The Copyist

I have had a very exciting weekend in various galleries with stunning contemporary paintings for company. I was especially impressed with a wonderfully tongue-in-cheek painting, "Art Work" featuring a picture in a picture in a picture, by Australian artist Tony Irving. (  It depicts " The Banquet of Cleopatra" (Tiepolo.  NGV) complete with craquelure and a copyist standing at his easel.

Art Work Tony Irving 2010 oil on linen 122 x 122 cm

It was a weekend of serendipity as we discovered another contemporary Australian artist, more in the surrealist genre, Tom Alberts, who has, himself, been a copyist at the Louvre.
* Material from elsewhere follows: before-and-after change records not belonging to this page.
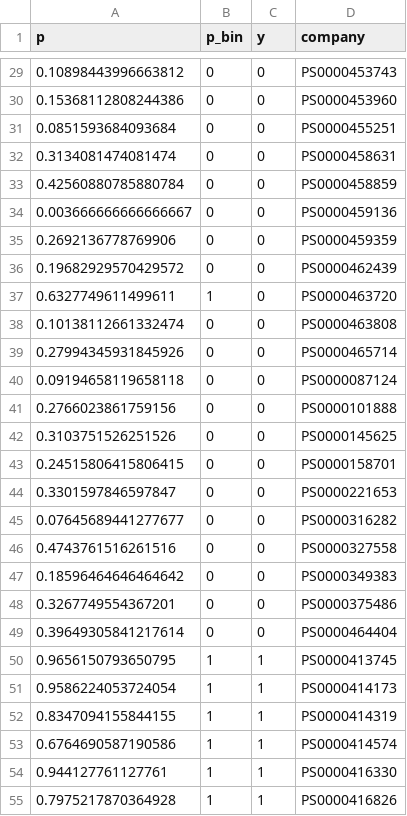
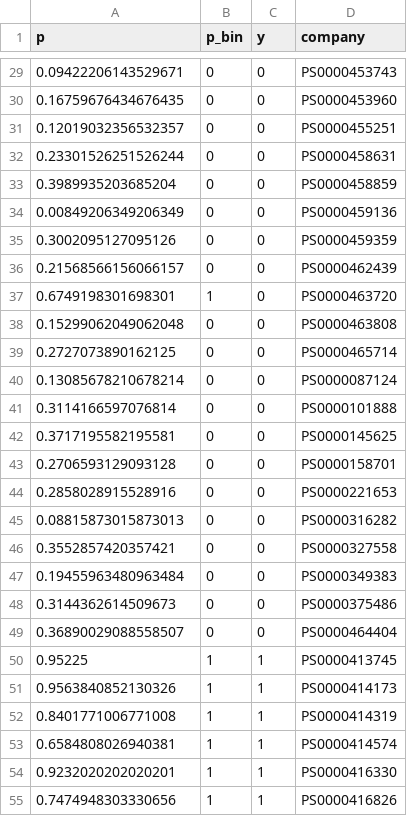
Before and after one commit to jelenajoksa/CorrDetFramework, a CSV file: results/predictions.csv, drawn as a sheet; only a part is shown, gaps mark what is left out; the diff covers the shown part only.

```diff
--- a/results/predictions.csv
+++ b/results/predictions.csv
@@ -29,27 +29,27 @@ p,p_bin,y,company
-0.10898443996663812,0,0,PS0000453743
-0.15368112808244386,0,0,PS0000453960
-0.0851593684093684,0,0,PS0000455251
-0.3134081474081474,0,0,PS0000458631
-0.42560880785880784,0,0,PS0000458859
-0.003666666666666667,0,0,PS0000459136
-0.2692136778769906,0,0,PS0000459359
-0.19682929570429572,0,0,PS0000462439
-0.6327749611499611,1,0,PS0000463720
-0.10138112661332474,0,0,PS0000463808
-0.27994345931845926,0,0,PS0000465714
-0.09194658119658118,0,0,PS0000087124
-0.2766023861759156,0,0,PS0000101888
-0.3103751526251526,0,0,PS0000145625
-0.24515806415806415,0,0,PS0000158701
-0.3301597846597847,0,0,PS0000221653
-0.07645689441277677,0,0,PS0000316282
-0.4743761516261516,0,0,PS0000327558
-0.18596464646464642,0,0,PS0000349383
-0.3267749554367201,0,0,PS0000375486
-0.39649305841217614,0,0,PS0000464404
-0.9656150793650795,1,1,PS0000413745
-0.9586224053724054,1,1,PS0000414173
-0.8347094155844155,1,1,PS0000414319
-0.6764690587190586,1,1,PS0000414574
-0.944127761127761,1,1,PS0000416330
-0.7975217870364928,1,1,PS0000416826
+0.09422206143529671,0,0,PS0000453743
+0.16759676434676435,0,0,PS0000453960
+0.12019032356532357,0,0,PS0000455251
+0.23301526251526244,0,0,PS0000458631
+0.3989935203685204,0,0,PS0000458859
+0.00849206349206349,0,0,PS0000459136
+0.3002095127095126,0,0,PS0000459359
+0.21568566156066157,0,0,PS0000462439
+0.6749198301698301,1,0,PS0000463720
+0.15299062049062048,0,0,PS0000463808
+0.2727073890162125,0,0,PS0000465714
+0.13085678210678214,0,0,PS0000087124
+0.3114166597076814,0,0,PS0000101888
+0.3717195582195581,0,0,PS0000145625
+0.2706593129093128,0,0,PS0000158701
+0.2858028915528916,0,0,PS0000221653
+0.08815873015873013,0,0,PS0000316282
+0.3552857420357421,0,0,PS0000327558
+0.19455963480963484,0,0,PS0000349383
+0.3144362614509673,0,0,PS0000375486
+0.36890029088558507,0,0,PS0000464404
+0.95225,1,1,PS0000413745
+0.9563840852130326,1,1,PS0000414173
+0.8401771006771008,1,1,PS0000414319
+0.6584808026940381,1,1,PS0000414574
+0.9232020202020201,1,1,PS0000416330
+0.7474948303330656,1,1,PS0000416826
```
Also changed, not shown: 74 edited cells elsewhere in this file, 2 other files.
He gave an interview to the daily review in which he describes the experience.  

Bedland   Tom Alberts   2012 oil on linen, 76.00 x 91.00

Being allowed to copy a work in the Louvre is a rare privilege, and one granted only to established artists. After an interview, submission of a CV, images of works and a letter explaining why he wanted to make a copy, Tom received permission.

There are strict rules about copy painting;  His canvas had to be 5cm larger or smaller than the original, placement of the easel & materials was limited, and public safety requirements had to be observed. He was not permitted to leave his easel except for toilet breaks. He worked 4-5 hours, 4 days a week alongside several other copyists.  Interestingly, the Louvre administration did not critique the work. Visitors to the Louvre were able to watch the process. He got to keep his copy and has hung it in his home.  

Chardin, an 18th century French painter established and formalised the system of copying paintings in the Louvre with a limited number of easels available.  Each copy is assigned a number and entered into an official registry  - quite an honour for those awarded access.  Interestingly Tom chose a Chardin painting to copy.

Clearly, reproduction of another's image outside of the formal "copyist" genre is plagiarism, the scourge of art.  To copy a painting requires substantial painting prowess and plenty of time.  On the surface, it may seem different for photographers since some think we simply push a button.  Obviously, there is a lot more to it than that!  

However, one of the most enjoyable and informative ways to learn photographic lighting techniques is to try to copy the work of others. With the understanding of how the quality, intensity, colour, and direction of light contributes to the image, we are better able to develop a personal style and adapt lighting techniques to re-interpret the world through the lens.  "Learning by doing" in this way is a powerful tool.

Perhaps we should take a leaf from the canvasses of our painterly colleagues and formalise the copy process - what's good for the goose.............. and a trip in the footsteps of the photographic masters would not go astray!

Tom Albers copies Chardin at the Louvre   from Daily Review March 10 2015